spinach patch

The spinach isn’t very thick but there is enough there to add to some of the lettuces along the way and add to some of the greens that I may harvest.

Turnip

I have a big turnip and within the ten or so turnip plants that I have there is a small one for each plant so during the really cold months we may be able to harvest a turnip or two.

parsley

There are two parsley plants that are doing well and look healthy, but not enough to do anything with yet but, by spring, I can probably harvest some to add to some new potatoes.

mache

The mache is doing really well. This plant is supposed to grow in the tundra and each of those clumps are a serving so when it is time to harvest those I will pull a clump out. It is not a come again crop that will replenish.
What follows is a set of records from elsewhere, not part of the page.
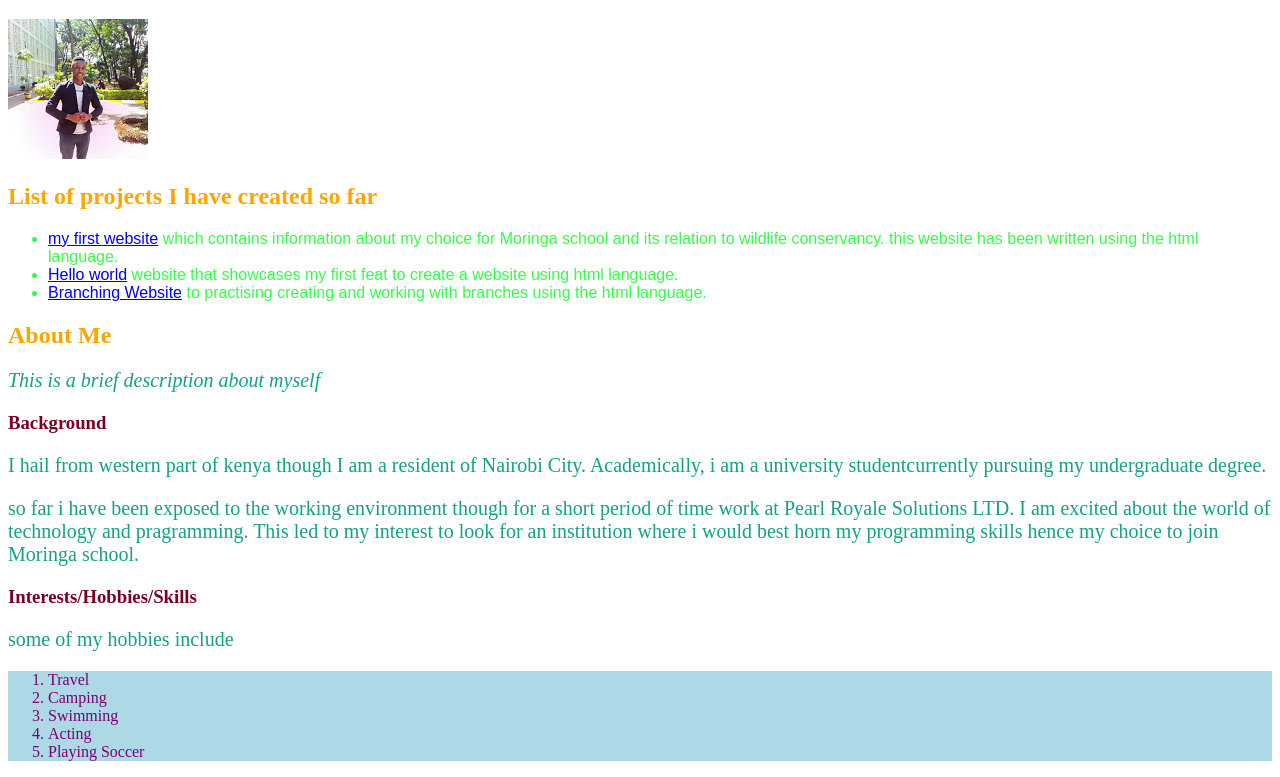
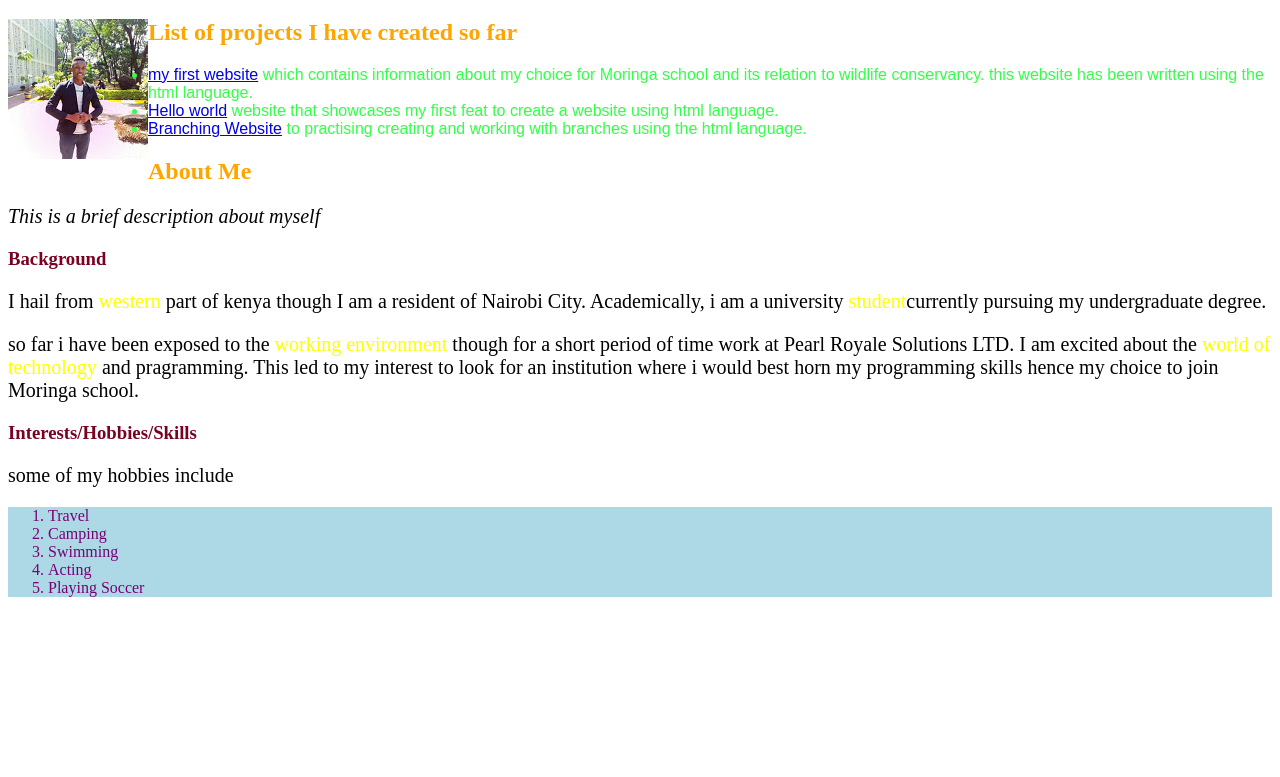
Before and after one commit to rmautia/portfolio, a plain HTML site: page ranaya.html in a window 1280 px wide. Shown: the part 61-838 px from the top of the page. After the commit the page ends 800 px from the top, so only its background shows below. Drawn offline with Linux system fonts and the light colour scheme.

Commit message:
add float img to the left.

```diff
--- a/CSS/styles.css
+++ b/CSS/styles.css
@@ -19,7 +19,7 @@ h3{
   color: #780222;
 }
 p{
-  color: #16A085 ;
+  color: black;
 }
 .important{
   font-family: fantasy;
@@ -27,3 +27,9 @@ p{
 .unimportant{
 background-color: lightblue;
 }
+.key{
+  color: yellow;
+}
+img{
+  float: left;
+}
```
Supposedly, it has a nutty flavor. This is a new vegetable for me but it is one that Eliot Coleman recommends for the winter garden.

Cabbage

The cabbage is hanging in there and beside it is a vegetable called Salsify and it also looks healthy. The cabbages haven’t started to bunch up into heads yet. Salsify is a root vegetable that is said to have the flavor of oysters but I didn’t see any hint of them yet. They look like they are doing okay in the cold.

I pulled back some of the dirt from the carrots to check their progress and they are starting to form under there. Looks like it will be a good while before we can have carrots. I think I may put those out sooner next year so that maybe by this time I will be harvesting those. Plus, I didn’t do successive plantings so when I finally do get carrots, I will have them all at once. Again, something to remember to do next year.

more radishes

You can see the small radishes that are coming in nicely and in a few weeks I would think they will be ready to eat too.  And I think

Kale seedlings

I have some Kale seedlings starting to grow amongst the spinach so I need to keep an eye on that too. Again, probably should’ve gotten those out earlier too.

All in all, I think it has been a pretty successful experiment so far. We’ll see what things look like into February and March when the weather gets really nasty before it starts to warm up for spring. In the meantime, check out the slideshow and I’ll go eat some salad. We’ll, maybe tomorrow, as a start to the  New Year.

Chard Cheese Bake

Today I visited the cold frames and see that I have broccoli and a second planting of arugula and salsify and cabbage showing up. So before long I will need to find a way to cook some of these veggies that will be maturing. That said, day before yesterday I made a Chard Cheese Bake from the chard that I had that was big enough to cut.

This pie is from the book Simply in Season by Mary Beth Lind and Cathleen Hockman-Wert. The authors are supporters of local food and have recipes using a lot of unusual “grow your own” veggies which I have planted. I was given this cookbook several years ago by a friend and haven’t really used it and reopened it the other day when I was looking for a way to cook the chard.

So here is the recipe…

Chard Cheese Bake

serves 4

1 lb. Swiss chard or spinach (chopped) Cook & drain thoroughly

4 eggs (beaten)

1 cup milk

1 cup Swiss cheese or another cheese (shredded)

1 cup bread (cubed)

1/2 cup green onions (sliced)

1/4 cup Parmesan cheese (grated

Combine with cooked greens. Pour into a greased 2-quart baking dish. Cover and bake in preheated oven at 375F/ 190 C until set, 25-30 minutes.

I added some fresh tomatoes that I had ripe from the vine into the top of it and it really added to the flavor.

YUM!